WHAT YOU SHOULD DO —
Find the word "class" in the data. Return every line where it appears.

EXCERPTED RECORDS —
------------
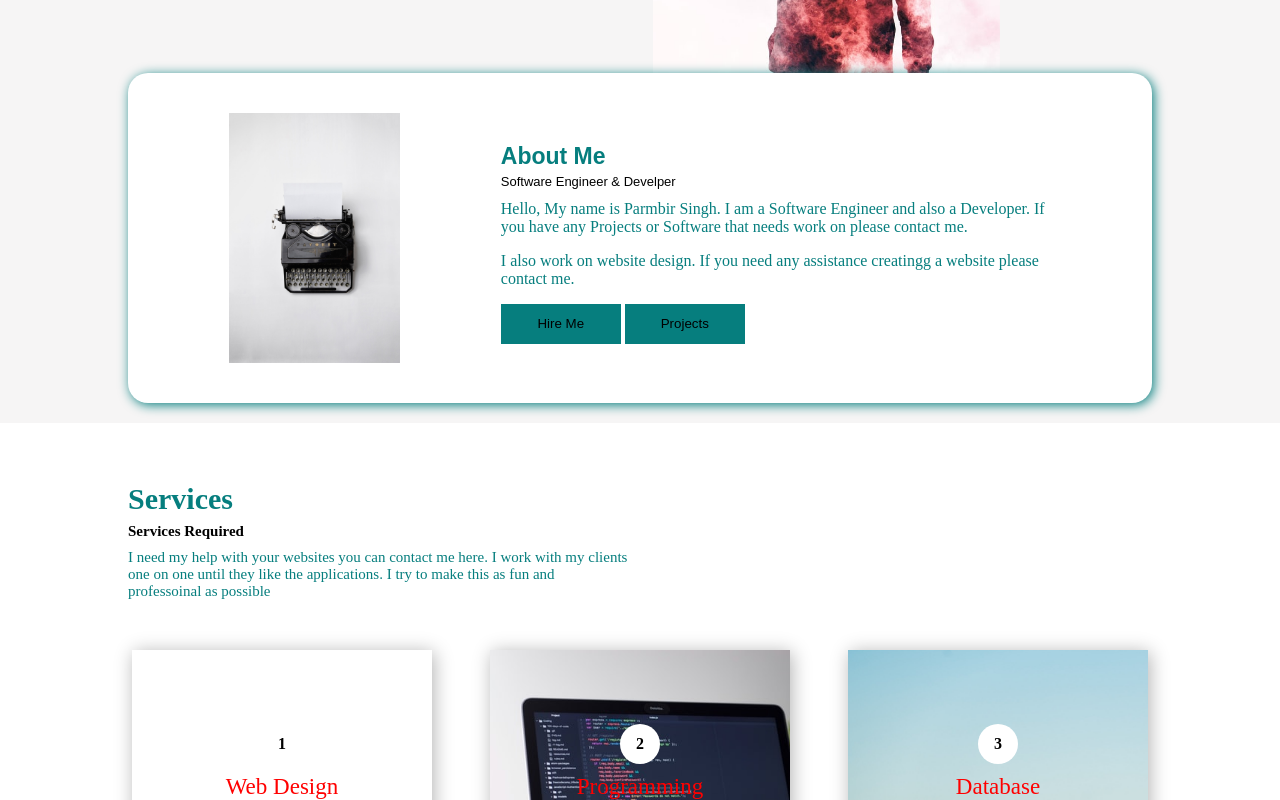
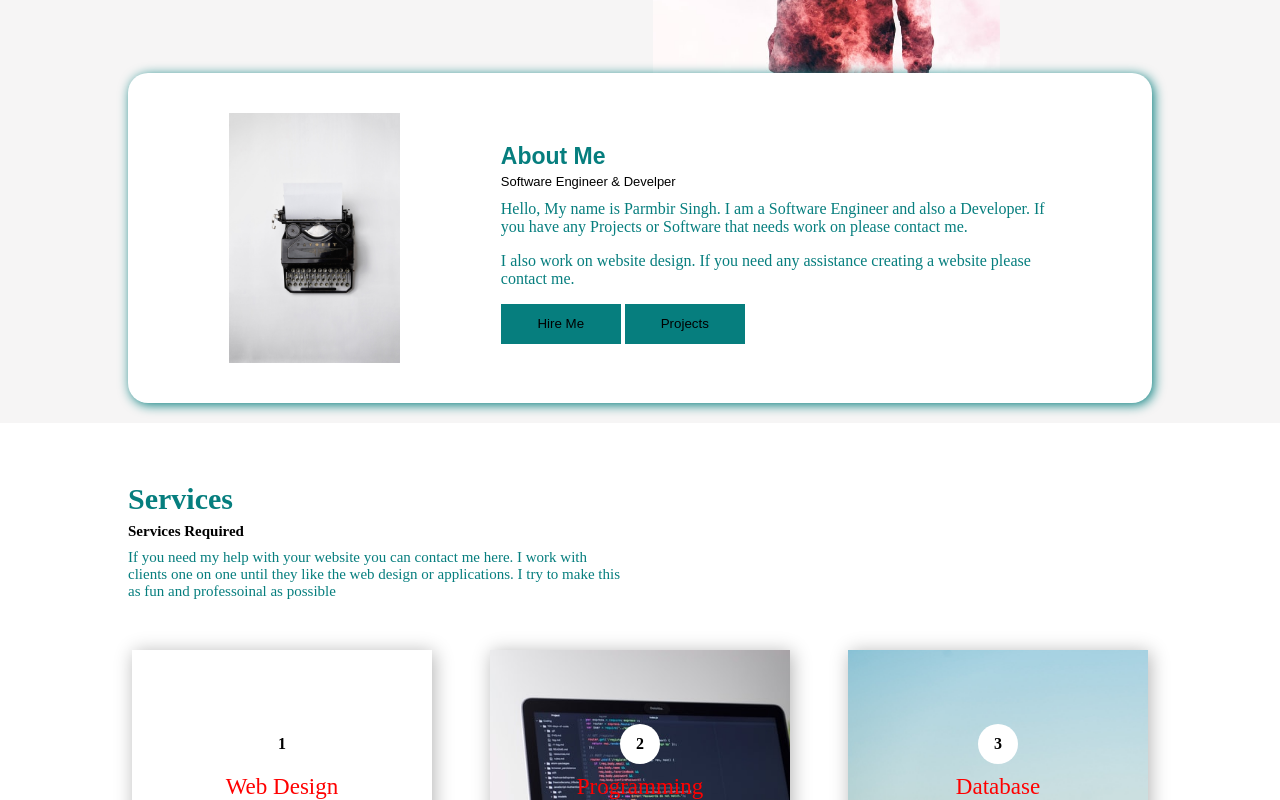
Before and after one commit to AkQuik559/AkQuik559.github.io, a plain HTML site: page Index.html in a window 1280 px wide. Shown: the part 597-1397 px from the top of the page. Drawn offline with Linux system fonts and the light colour scheme.

Commit message:
Word Errors
Fixed some Missed spelling

```diff
--- a/Index.html
+++ b/Index.html
@@ -53,7 +53,7 @@
             <p>Software Engineer & Develper</p>
             <p>Hello, My name is Parmbir Singh. I am a Software Engineer and also a Developer. If you have any Projects
                 or Software that needs work on please contact me.</p>
-            <p>I also work on website design. If you need any assistance creatingg a website please contact me.</p>
+            <p>I also work on website design. If you need any assistance creating a website please contact me.</p>
             <!-- button -->
             <button>Hire Me</button>
             <button>Projects</button>
@@ -66,8 +66,8 @@
         <div class="services-text">
             <p>Services</p>
             <p>Services Required</p>
-            <p>I need my help with your websites you can contact me here. I work with my clients one on one until they
-                like the applications.
+            <p>If you need my help with your website you can contact me here. I work with clients one on one until they
+                like the web design or applications.
                 I try to make this as fun and professoinal as possible</p>
         </div>
         <!-- Box -->
```
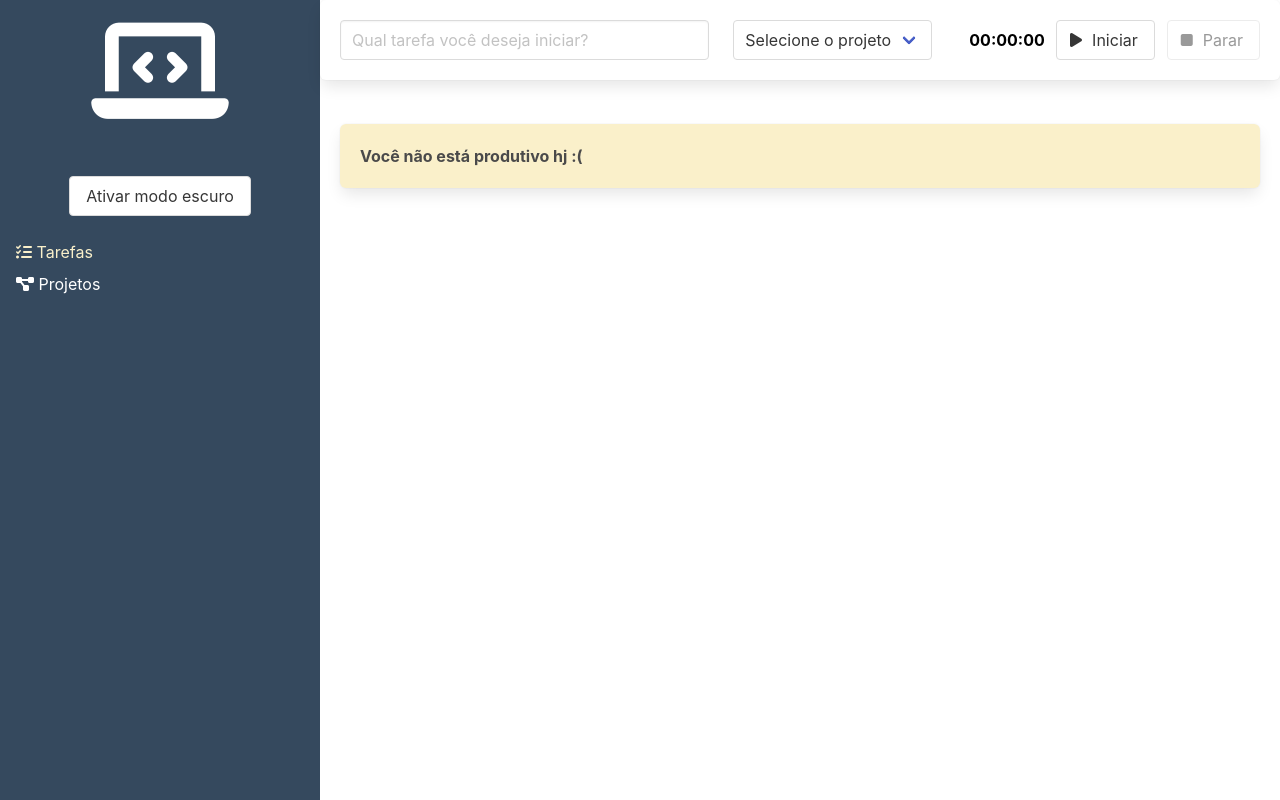
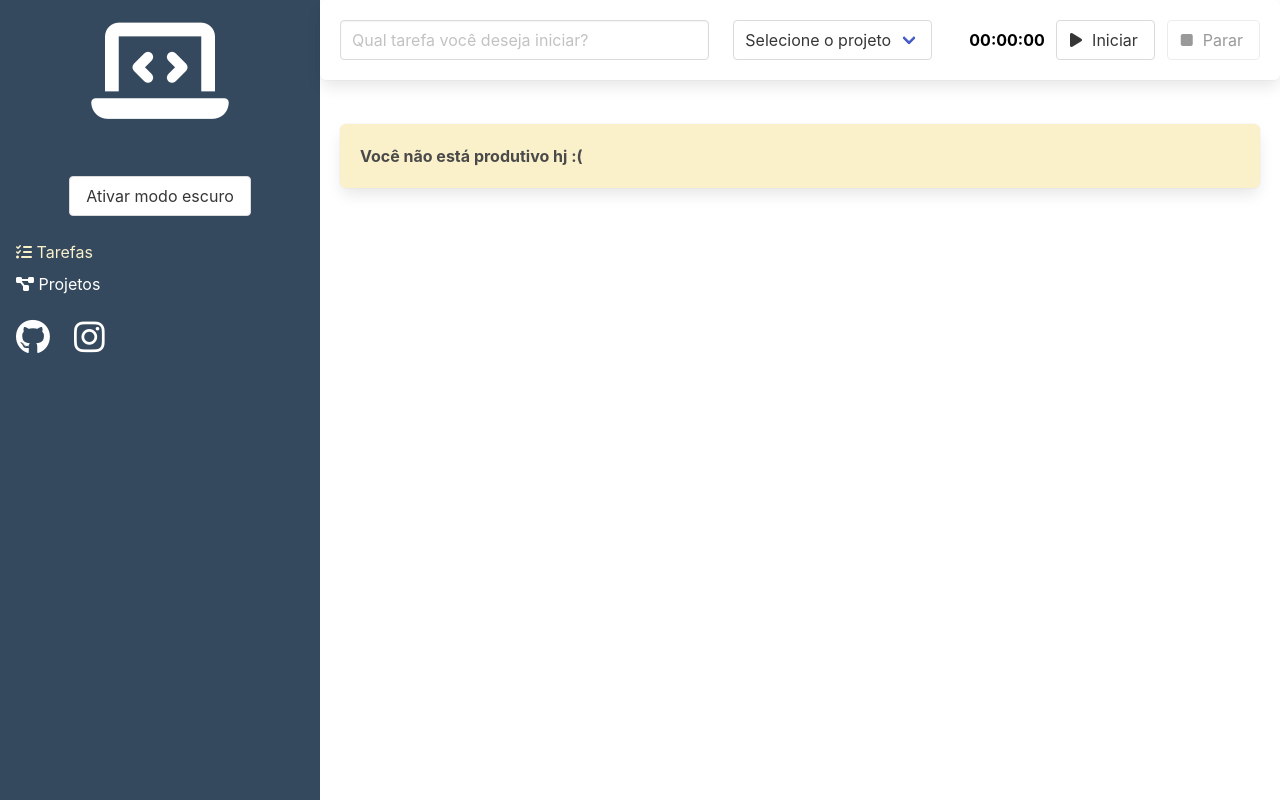
Before and after one commit to VictorGabrielBoeri/ProjetoListaDeTarefas, a Vue app: page / in a window 1280 px wide. Built offline with nearby package versions, Linux system fonts and the light colour scheme.

Commit message:
Atualização 0.1

```diff
--- a/src/components/BarraLateral.vue
+++ b/src/components/BarraLateral.vue
@@ -24,6 +24,16 @@
                 </li>
             </ul>
         </nav>
+
+        <div class="is-flex">
+            <a class="mr-5" href="https://github.com/VictorGabrielBoeri" target="_blank">
+                <i class="fa-brands fa-github icone-sm"></i>
+            </a>
+
+            <a href="https://instagram.com/victor.gabriel.boeri" target="_blank">
+                <i class="fa-brands fa-instagram icone-sm"></i>
+            </a>
+        </div>
     </header>
 </template>
 
@@ -97,4 +107,11 @@ header {
     color: white;
     margin-bottom: 50px;
 }
+
+.icone-sm {
+    display: flex;
+    justify-content: left;
+    font-size: 35px;
+    color: white;
+}
 </style>
```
------------
ANSWER FOR THIS EXERCISE —
         <div class="services-text">
+        <div class="is-flex">
+            <a class="mr-5" href="https://github.com/VictorGabrielBoeri" target="_blank">
+                <i class="fa-brands fa-github icone-sm"></i>
+                <i class="fa-brands fa-instagram icone-sm"></i>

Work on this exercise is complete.